Day two of Outside Lands proved to be one hell of a time. The crowd was much more chill and the park grounds were not as heavily congested as yesterday, which made for an all around enjoyable experience. The weather was once again overcast and quite foggy, sending a chilling wind at us from time to time, but that wasn’t about to make any of us call it quits.

All day there was a steady flow of people coming in and out of the festival grounds. The extra space found today allowed for people to get to all their shows on time and also enjoy the local festivities. Outside Lands featured a wide array of activities that individually represented a particular aspect native to California. Wine Haven was just one of many and it welcomed attendees in to taste test local wines and learn a little bit about the wine making process. Another cool place to check out was the Crowdfire tent. Not only did it provide warmth, but it featured DJs spinning, photo booths that made you look like a rock star, and a guitar hero contest. Anyways, on to the music!

First things first, I met up with Peter Bauer of The Walkmen for an interview, which you can read up about later on our site. Shortly after, Outside Lands 1st press conference began with a special acoustic performance from Carney. They played just one song, fresh off their new album, which should be hitting record stores quite soon. After they cleared the stage, the conference began; giving us writers the opportunity to question some of the artists playing at the festival and even get their autographs! Some of the featured performers today were Les Claypool, Kaki King, and Two Gallants.


At around 3:00 p.m. Liars started playing at the Panhandle Stage. Unfortunately, the band’s weird, broody music didn’t quite fit the scene. People were looking for something with a bit more oomph, and Liars just wasn’t handing it out. It seemed like Liars was better suited for a darker concert venue that could provide the audience with some lighting or images; adding character and meaning to the music. Instead of staying for the entire set, many people got up and started heading over to the main stage, where Galactic City Soul Crew was playing.

Later on, the hilariously charming Nellie McKay approached the Panhandle Stage. Although she seemed quite shy at first, sheepishly mumbling “Thank You” into the microphone, McKay loosened up pretty quickly. The more she sang, the more confidence she acquired, as the crowd cheered her on and laughed at her comedic lyrics. McKay gave us quite the show while making silly voices and noises during her songs, attempting to play the parts of an entire band. During “Mother of Pearl” she stopped for a few goofy dance breaks and the crowd participated with her, oddly enough. Announcing later the encouraging words she heard from her mother this morning, McKay confessed that she was told to “just dis everybody, except Ralph Nader,” which she did a pretty good job of. Whether impersonating dogs or politicians, McKay gave her audience a quirky experience to remember.
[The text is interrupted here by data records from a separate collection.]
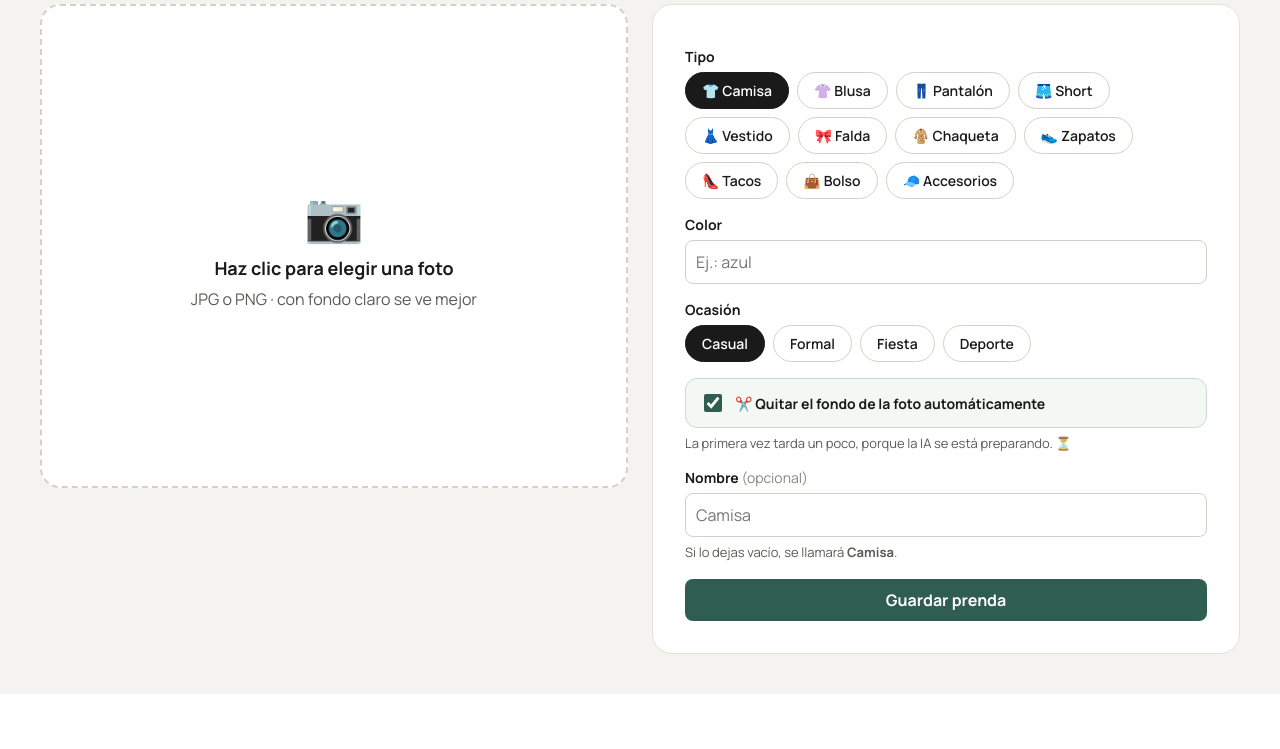
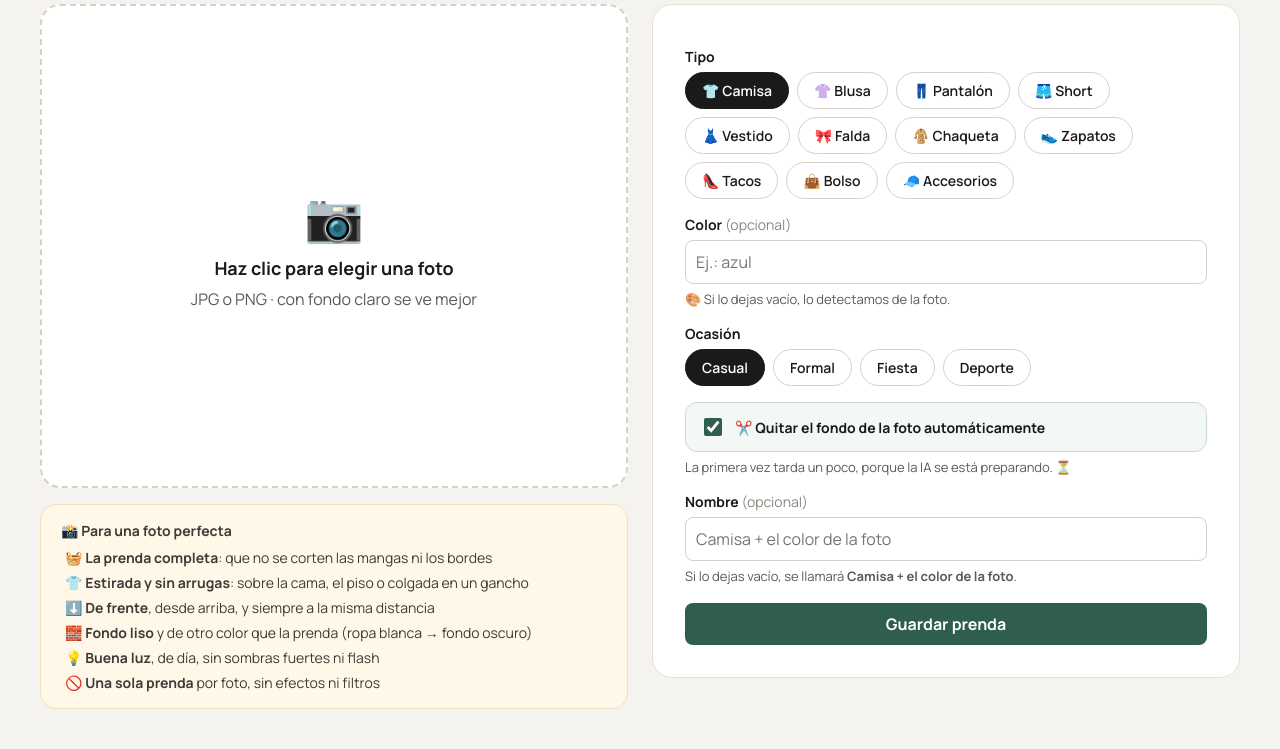
Before and after one commit to araneaemerson-oss/armario-digital, a Flask app: page /subir in a window 1280 px wide. Shown: the part 288-1037 px from the top of the page. Before the commit the page ends 982 px from the top, so only its background shows below. Run offline with Flask 3, Linux system fonts and the light colour scheme; the visitor is signed in with stand-in values (Sample User, id 1).

Commit message:
Login, armario por usuario, outfits, quitar fondo con IA, color automatico y sugerencias

```diff
--- a/app.py
+++ b/app.py
@@ -1,6 +1,6 @@
-from flask import Flask, render_template, request, redirect, flash, session
+from flask import Flask, render_template, request, redirect, flash, session, jsonify
 from werkzeug.security import generate_password_hash, check_password_hash
-import os, uuid
+import os, uuid, random, colorsys
 from werkzeug.utils import secure_filename
 import sqlite3
 
@@ -59,6 +59,12 @@ def crear_tabla():
     if "usuario_id" not in columnas:
         conexion.execute("ALTER TABLE prendas ADD COLUMN usuario_id INTEGER REFERENCES usuarios(id)")
 
+    # Corrige los nombres automáticos viejos que quedaron mal ("Camisa blanco" → "Camisa blanca")
+    for prenda in conexion.execute("SELECT id, nombre, tipo, color FROM prendas").fetchall():
+        if prenda["tipo"] and prenda["color"] and prenda["nombre"] == prenda["tipo"] + " " + prenda["color"].lower():
+            nuevo = (prenda["tipo"] + " " + concordar_color(prenda["tipo"], prenda["color"])).strip()
+            conexion.execute("UPDATE prendas SET nombre=? WHERE id=?", (nuevo, prenda["id"]))
+
     conexion.commit()
     conexion.close()
 
@@ -85,6 +91,41 @@ TIPOS = [
 ]
 OCASIONES = ["Casual", "Formal", "Fiesta", "Deporte"]
 
+# Para escribir bien el nombre automático: "Camisa blanca", "Zapatos negros", "Pantalón azul"
+TIPOS_FEMENINOS = ["Camisa", "Blusa", "Chaqueta", "Falda"]
+TIPOS_PLURALES = ["Zapatos", "Tacos", "Accesorios"]
+COLORES_INVARIABLES = ["beige", "rosa", "naranja", "lila", "fucsia", "turquesa", "crema",
+                       "vino", "café", "mostaza", "coral", "caqui", "nude", "oro", "plata"]
+
+def concordar_color(tipo, color):
+    # Cambia la primera palabra del color según el tipo: blanco → blanca / blancos
+    palabras = color.lower().split()
+    if not palabras:
+        return ""
+    c = palabras[0]
+    if c not in COLORES_INVARIABLES:
+        if tipo in TIPOS_FEMENINOS and c.endswith("o"):
+            c = c[:-1] + "a"                       # negro → negra
+        if tipo in TIPOS_PLURALES:
+            if c.endswith(("a", "e", "o")):
+                c = c + "s"                        # negro → negros
+            elif c.endswith("ón"):
+                c = c[:-2] + "ones"                # marrón → marrones
+            elif c.endswith("z"):
+                c = c[:-1] + "ces"
+            else:
+                c = c + "es"                       # azul → azules, gris → grises
+    palabras[0] = c
+    return " ".join(palabras)
+
+
+# Parte del cuerpo de cada tipo: sirve para mostrar los outfits con proporciones reales
+PARTE_DEL_CUERPO = {
+    "Accesorios": "accesorio", "Chaqueta": "arriba", "Camisa": "arriba", "Blusa": "arriba",
+    "Vestido": "vestido", "Pantalón": "abajo", "Falda": "falda", "Short": "short",
+    "Bolso": "bolso", "Zapatos": "pies", "Tacos": "pies",
+}
+
 # Orden en el cuerpo, de arriba (0) hacia abajo, para mostrar los outfits como una persona vestida
 ORDEN_CUERPO = {
     "Accesorios": 0, "Chaqueta": 1, "Camisa": 2, "Blusa": 2, "Vestido": 3,
@@ -95,7 +136,8 @@ ORDEN_CUERPO = {
 # Esto hace que TIPOS y OCASIONES se puedan usar en TODOS los templates
 @app.context_processor
 def datos_globales():
-    return {"TIPOS": TIPOS, "OCASIONES": OCASIONES, "REMBG_DISPONIBLE": REMBG_DISPONIBLE}
+    return {"TIPOS": TIPOS, "OCASIONES": OCASIONES, "REMBG_DISPONIBLE": REMBG_DISPONIBLE,
+            "PARTE_DEL_CUERPO": PARTE_DEL_CUERPO}
 
 
 CARPETA_FOTOS = os.path.join("static", "uploads")
@@ -121,7 +163,7 @@ def quitar_fondo(bytes_imagen):
     try:
         from rembg import remove, new_session      # se carga aquí, solo cuando hace falta
         if sesion_rembg is None:
-            sesion_rembg = new_session("u2net")
+            sesion_rembg = new_session("isnet-general-use")   # modelo más preciso para objetos
         resultado = remove(bytes_imagen, session=sesion_rembg)
         return limpiar_recorte(resultado)
     except Exception as error:
@@ -130,13 +172,30 @@ def quitar_fondo(bytes_imagen):
 
 def limpiar_recorte(bytes_png):
     # Deja el recorte más limpio:
-    #  1) borra la "neblina" (píxeles medio transparentes que se ven blanquinosos)
-    #  2) recorta los bordes vacíos para que la prenda ocupe toda la imagen
+    #  1) borra la "neblina" y el humo (píxeles medio transparentes)
+    #  2) borra manchitas sueltas que no son parte de la prenda
+    #  3) recorta los bordes vacíos para que la prenda ocupe toda la imagen
     import io
     from PIL import Image
     imagen = Image.open(io.BytesIO(bytes_png)).convert("RGBA")
     transparencia = imagen.getchannel("A")
-    transparencia = transparencia.point(lambda valor: 0 if valor < 110 else (255 if valor > 210 else valor))
+    transparencia = transparencia.point(lambda valor: 0 if valor < 170 else (255 if valor > 225 else valor))
+
+    try:
+        import numpy
+        from scipy import ndimage           # vienen instaladas junto con rembg
+        mascara = numpy.array(transparencia) > 0
+        etiquetas, cantidad = ndimage.label(mascara)      # separa las "islas" de píxeles
+        if cantidad > 1:
+            tamanos = ndimage.sum(mascara, etiquetas, range(1, cantidad + 1))
+            grande = tamanos.max()
+            # nos quedamos con las islas grandes (por ejemplo, los DOS zapatos) y borramos las chiquitas
+            conservar = numpy.isin(etiquetas, [i + 1 for i, t in enumerate(tamanos) if t >= grande * 0.15])
+            limpia = numpy.where(conservar, numpy.array(transparencia), 0).astype("uint8")
+            transparencia = Image.fromarray(limpia)
+    except ImportError:
+        pass
+
     imagen.putalpha(transparencia)
     borde = transparencia.getbbox()          # el rectángulo donde SÍ hay prenda
     if borde:
@@ -144,6 +203,71 @@ def limpiar_recorte(bytes_png):
     salida = io.BytesIO()
     imagen.save(salida, format="PNG")
     return salida.getvalue()
+
+
+# ---------- Color automático (gratis, sin IA) ----------
+def nombre_del_color(r, g, b):
+    # Convierte un color RGB en un nombre en español usando tono, saturación y brillo (HSV)
+    h, s, v = colorsys.rgb_to_hsv(r / 255, g / 255, b / 255)
+    h = h * 360
+    if v < 0.2:
+        return "negro"
+    if s < 0.15:
+        if v > 0.78:
+            return "blanco"
+        if v < 0.32:
+            return "negro"
+        return "gris"
+    if s < 0.38 and v > 0.6 and 15 <= h <= 55:
+        return "beige"
+    if h < 12 or h >= 345:
+        if v < 0.45:
+            return "vino"
+        return "rosa" if (s < 0.5 and v > 0.7) else "rojo"
+    if h < 42:
+        return "café" if v < 0.6 else "naranja"
+    if h < 68:
+        return "mostaza" if v < 0.6 else "amarillo"
+    if h < 165:
+        return "verde"
+    if h < 200:
+        return "azul" if v < 0.5 else "celeste"
+    if h < 255:
+        if v < 0.38:
+            return "azul marino"
+        return "celeste" if (s < 0.45 and v > 0.7) else "azul"
+    if h < 290:
+        return "lila" if (s < 0.4 and v > 0.7) else "morado"
+    return "vino" if v < 0.45 else "rosa"
+
+def detectar_color(ruta_imagen):
+    # Mira los píxeles de la prenda y "vota" por el color que más se repite
+    try:
+        from PIL import Image
+    except ImportError:
+        return ""
+    try:
+        imagen = Image.open(ruta_imagen).convert("RGBA")
+    except Exception:
+        return ""
+    imagen.thumbnail((80, 80))                       # más pequeña = más rápido
+    tiene_transparencia = imagen.getchannel("A").getextrema()[0] < 200
+    if not tiene_transparencia:
+        # Sin fondo quitado: usamos solo el centro, donde suele estar la prenda
+        ancho, alto = imagen.size
+        imagen = imagen.crop((ancho // 4, alto // 4, ancho * 3 // 4, alto * 3 // 4))
+
+    votos = {}
+    for r, g, b, a in imagen.getdata():
+        if a < 200:
+            continue                                 # ignoramos el fondo transparente
+        nombre = nombre_del_color(r, g, b)
+        votos[nombre] = votos.get(nombre, 0) + 1
+    if not votos:
+        return ""
+    ganador = max(votos, key=votos.get)
+    return ganador.capitalize()
+
 
 def guardar_foto(foto, sin_fondo=False):
     # Guarda la foto con un nombre único y devuelve la ruta para la base de datos
@@ -191,9 +315,17 @@ def leer_formulario_prenda():
     if tipo not in tipos_validos or ocasion not in OCASIONES:
         return None                       # alguien mandó datos raros
 
-    if nombre == "":                      # nombre opcional: lo armamos solos
-        nombre = tipo + " " + color.lower()
     return {"nombre": nombre, "tipo": tipo, "color": color, "ocasion": ocasion}
+
+
+def completar_datos(datos, ruta_foto):
+    # Si el usuario dejó el color vacío, lo detectamos de la foto 🎨
+    if datos["color"] == "" and ruta_foto:
+        datos["color"] = detectar_color(os.path.join("static", ruta_foto))
+    # Si dejó el nombre vacío, lo armamos: "Camisa blanca" ✏️
+    if datos["nombre"] == "":
+        datos["nombre"] = (datos["tipo"] + " " + concordar_color(datos["tipo"], datos["color"])).strip()
+    return datos
 
 
 @app.route("/")
@@ -246,6 +378,7 @@ def subir():
             flash("⚠️ Elige una foto en formato JPG, PNG o WEBP")
             return redirect("/subir")
         ruta_foto = guardar_foto(foto, sin_fondo="sin_fondo" in request.form)
+        datos = completar_datos(datos, ruta_foto)
 
         conexion = conectar()
         conexion.execute(
@@ -314,6 +447,7 @@ def editar(id):
                 return redirect(f"/editar/{id}")
             ruta_foto = guardar_foto(foto_nueva, sin_fondo="sin_fondo" in request.form)    # guardamos la nueva
             borrar_foto_del_disco(prenda["foto"])   # y borramos la vieja
+        datos = completar_datos(datos, ruta_foto)
 
         conexion.execute(
             "UPDATE prendas SET nombre = ?, tipo = ?, color = ?, ocasion = ?, foto = ? WHERE id = ?",
@@ -503,6 +637,90 @@ def nuevo_outfit():
     return render_template("nuevo_outfit.html", prendas=mis_prendas)
 
 
+# ---------- Sugerir outfit con reglas de moda (gratis, sin IA) ----------
+COLORES_NEUTROS = ["negro", "blanco", "gris", "beige", "azul marino", "café", "crema", "nude"]
+
+def es_neutro(color):
+    return (color or "").lower() in COLORES_NEUTROS
+
+def combinan(color1, color2):
+    # Regla de moda sencilla: los neutros combinan con todo; dos colores fuertes, solo si son iguales
+    return es_neutro(color1) or es_neutro(color2) or (color1 or "").lower() == (color2 or "").lower()
+
+def elegir(candidatas, colores_elegidos):
+    # De las prendas candidatas, elige al azar una que combine con TODO lo ya elegido
+    buenas = []
+    for prenda in candidatas:
+        if all(combinan(prenda["color"], c) for c in colores_elegidos):
+            buenas.append(prenda)
+    if not buenas:
+        buenas = candidatas                    # si ninguna combina perfecto, usamos cualquiera
+    return random.choice(buenas) if buenas else None
+
+def sugerir_outfit(prendas, ocasion):
+    grupos = {"arriba": [], "abajo": [], "vestido": [], "pies": [], "chaqueta": [], "extra": []}
+    grupo_de = {"Camisa": "arriba", "Blusa": "arriba", "Pantalón": "abajo", "Short": "abajo",
+                "Falda": "abajo", "Vestido": "vestido", "Zapatos": "pies", "Tacos": "pies",
+                "Chaqueta": "chaqueta", "Bolso": "extra", "Accesorios": "extra"}
+    for prenda in prendas:
+        grupo = grupo_de.get(prenda["tipo"])
+        if grupo:
+            grupos[grupo].append(prenda)
+
+    def de_la_ocasion(grupo):
+        # Preferimos las prendas de la ocasión elegida; si no hay, usamos todas las del grupo
+        mismas = [p for p in grupos[grupo] if p["ocasion"] == ocasion]
+        return mismas if mismas else grupos[grupo]
+
+    elegidas = []
+    usar_vestido = grupos["vestido"] and (not (grupos["arriba"] and grupos["abajo"]) or random.random() < 0.4)
+    if usar_vestido:
+        orden = ["vestido"]
+    elif grupos["arriba"] and grupos["abajo"]:
+        orden = ["arriba", "abajo"]
+    else:
+        return [], ["Te faltan prendas: necesitas una parte de arriba y una de abajo, o un vestido. 👕👖"]
+
+    orden.append("pies")
+    if ocasion == "Formal" or random.random() < 0.3:
+        orden.append("chaqueta")
+    if random.random() < 0.5:
+        orden.append("extra")
+
+    for grupo in orden:
+        if grupos[grupo]:
+            prenda = elegir(de_la_ocasion(grupo), [p["color"] for p in elegidas])
+            if prenda:
+                elegidas.append(prenda)
+
+    # Explicamos por qué combina 💬
+    explicacion = []
+    neutros = [p["nombre"] for p in elegidas if es_neutro(p["color"])]
+    con_color = [p["nombre"] for p in elegidas if not es_neutro(p["color"])]
+    if con_color and neutros:
+        explicacion.append("🎨 " + ", ".join(con_color) + " resalta, y lo acompañan colores neutros (" + ", ".join(neutros) + ").")
+    elif neutros and not con_color:
+        explicacion.append("🤍 Todo en colores neutros: elegante y fácil de combinar.")
+    else:
+        explicacion.append("🌈 Combinación en el mismo tono.")
+    if any(p["ocasion"] == ocasion for p in elegidas):
+        explicacion.append("✅ Elegimos prendas para la ocasión " + ocasion.lower() + ".")
+    if not grupos["pies"]:
+        explicacion.append("👟 Tip: sube unos zapatos para completar tus outfits.")
+    return [p["id"] for p in elegidas], explicacion
+
+
+@app.route("/outfits/sugerir")
+def sugerir():
+    ocasion = request.args.get("ocasion", OCASIONES[0])
+    conexion = conectar()
+    mis_prendas = conexion.execute(
+        "SELECT * FROM prendas WHERE usuario_id = ?", (session["usuario_id"],)).fetchall()
+    conexion.close()
+    ids, explicacion = sugerir_outfit(mis_prendas, ocasion)
+    return jsonify({"ids": ids, "explicacion": explicacion})
+
+
 @app.route("/outfits/borrar/<int:id>", methods=["POST"])
 def borrar_outfit(id):
     conexion = conectar()
--- a/static/css/style.css
+++ b/static/css/style.css
@@ -952,3 +986,48 @@ button.outfit-fotos:hover .lupa {
         padding-right: 16px;
     }
 }
+
+
+/* ---------- Consejos para la foto ---------- */
+.columna-foto {
+    display: flex;
+    flex-direction: column;
+    gap: 16px;
+}
+.consejos-foto {
+    background-color: #FFF8E8;
+    border: 1px solid #F0E2BC;
+    border-radius: 16px;
+    padding: 16px 20px;
+    font-size: 14px;
+    color: #3D3B37;
+}
+.consejos-foto ul {
+    margin: 8px 0 0;
+    padding-left: 4px;
+    list-style: none;
+    display: flex;
+    flex-direction: column;
+    gap: 6px;
+}
+
+/* ---------- Sugerir outfit ---------- */
+.formulario .boton-sugerir {
+    background-color: #FFFFFF;
+    color: #2F5D50;
+    border: 2px solid #2F5D50;
+    margin-top: 16px;
+}
+.formulario .boton-sugerir:hover {
+    background-color: #E3ECE8;
+}
+.sugerencia {
+    background-color: #F3F8F5;
+    border: 1px solid #C8DAD2;
+    border-radius: 12px;
+    padding: 10px 14px;
+    font-size: 14px;
+}
+.sugerencia p {
+    margin: 4px 0;
+}
--- a/templates/_campos_prenda.html
+++ b/templates/_campos_prenda.html
@@ -12,8 +12,9 @@
     {% endfor %}
 </div>
 
-<label for="color">Color</label>
-<input type="text" id="color" name="color" value="{{ prenda.color if prenda else '' }}" placeholder="Ej.: azul" required>
+<label for="color">Color <span class="opcional">(opcional)</span></label>
+<input type="text" id="color" name="color" value="{{ prenda.color if prenda else '' }}" placeholder="Ej.: azul">
+<p class="ayuda">🎨 Si lo dejas vacío, lo detectamos de la foto.</p>
 
 <span class="etiqueta">Ocasión</span>
 <div class="chips">
@@ -43,7 +44,7 @@
     function actualizarNombreSugerido() {
         const tipo = document.querySelector('input[name="tipo"]:checked').value;
         const color = document.getElementById("color").value.trim().toLowerCase();
-        const sugerido = (tipo + " " + color).trim();
+        const sugerido = color ? (tipo + " " + color) : (tipo + " + el color de la foto");
         document.getElementById("nombre").placeholder = sugerido;
         document.getElementById("ayuda-nombre").innerHTML =
             "Si lo dejas vacío, se llamará <strong>" + sugerido + "</strong>.";
--- /dev/null
+++ b/templates/_consejos_foto.html
@@ -0,0 +1,12 @@
+{# Consejos para tomar una buena foto de la prenda. Lo usan subir.html y editar.html #}
+<div class="consejos-foto">
+    <strong>📸 Para una foto perfecta</strong>
+    <ul>
+        <li>🧺 <strong>La prenda completa</strong>: que no se corten las mangas ni los bordes</li>
+        <li>👕 <strong>Estirada y sin arrugas</strong>: sobre la cama, el piso o colgada en un gancho</li>
+        <li>⬇️ <strong>De frente</strong>, desde arriba, y siempre a la misma distancia</li>
+        <li>🧱 <strong>Fondo liso</strong> y de otro color que la prenda (ropa blanca → fondo oscuro)</li>
+        <li>💡 <strong>Buena luz</strong>, de día, sin sombras fuertes ni flash</li>
+        <li>🚫 <strong>Una sola prenda</strong> por foto, sin efectos ni filtros</li>
+    </ul>
+</div>
--- a/templates/editar.html
+++ b/templates/editar.html
@@ -8,6 +8,7 @@
     <form method="POST" enctype="multipart/form-data" class="subir-layout">
 
         <!-- Columna izquierda: la foto (opcional) -->
+        <div class="columna-foto">
             <label for="foto" class="zona-foto">
                 {% if prenda.foto %}
                     <img id="vista-previa" src="{{ url_for('static', filename=prenda.foto) }}" alt="{{ prenda.nombre }}">
@@ -22,6 +23,8 @@
                 {% endif %}
                 <input type="file" id="foto" name="foto" accept="image/*">
             </label>
+            {% include "_consejos_foto.html" %}
+        </div>
 
         <!-- Columna derecha: los datos -->
         <div class="formulario subir-campos">
--- a/templates/subir.html
+++ b/templates/subir.html
@@ -9,6 +9,7 @@
           onsubmit="this.querySelector('button[type=submit]').textContent = '⏳ Guardando...'">
 
         <!-- Columna izquierda: la foto -->
+        <div class="columna-foto">
             <label for="foto" class="zona-foto">
                 <img id="vista-previa" alt="Vista previa de la prenda" hidden>
                 <div id="zona-texto" class="zona-texto">
@@ -18,6 +19,8 @@
                 </div>
                 <input type="file" id="foto" name="foto" accept="image/*" required>
             </label>
+            {% include "_consejos_foto.html" %}
+        </div>
 
         <!-- Columna derecha: los datos -->
         <div class="formulario subir-campos">
```
Also changed, not shown: other parts of static/css/style.css (+48 -14 lines), templates/nuevo_outfit.html (+16 -0 lines), templates/outfits.html (+57 -19 lines), README.md. Lines whose indentation alone changed are shown as unchanged.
Next up was Regina Spektor who calmly took over the Sutro Stage. Clad in a dark green outfit, the gigantic mountain landscape behind Spektor, made her appear as a tiny part of the vast landscape. Spektor approached her grand piano with grace and poise and let her fingers take the lead. She pulled in quite a crowd. Everyone simply wanted to hear the charming melodies that she so beautifully sings as they sat down for a moment to eat some lunch.


The Walkmen proved to be the best show yet at the festival. The band played a set of songs mostly from their latest album You & Me, which was to be expected. Leithauser’s vocals seemed a bit scratchier live and you could tell he was putting some serious strain on his vocal chords. The only negative aspect of the performance was the volume of the speakers. Since it was obnoxiously loud, it was hard to not cringe when the band created high pitched effects on the organ and guitar. Through and through it was great to hear the spacey harmonies and dreamy organ melodies in person on songs like “Canadian Girl,” “Red Moon” and “In the New Year.”

Nearby, the funky bass driven Primus started up at the Twin Peaks Stage. The crowd here was just insane. Everyone was head banging and thrashing around to the band’s metal sound and heavy drum beats. Primus created a whole new vibe for the festival. The intense energy of the band was well illustrated through wild bass solos and wacky voice-overs in songs like “John the Fisherman.” Primus had an interesting stage set up with lights and two oddly placed enormous spacemen behind them. Their performance was extended a bit to keep the crowd happy, but forced many to make a decision between them and Tom Petty & the Heartbreakers. In fact, their performance cut into the evening’s main event by a good two or three songs.

Primus wasn’t the best lead-up to Tom Petty & the Heartbreakers, but I got the feeling that it wasn’t everyone’s scene either. Soon enough, a majority of the people cleared out from the Primus stage a bit early and began to make the long trek towards the main stage.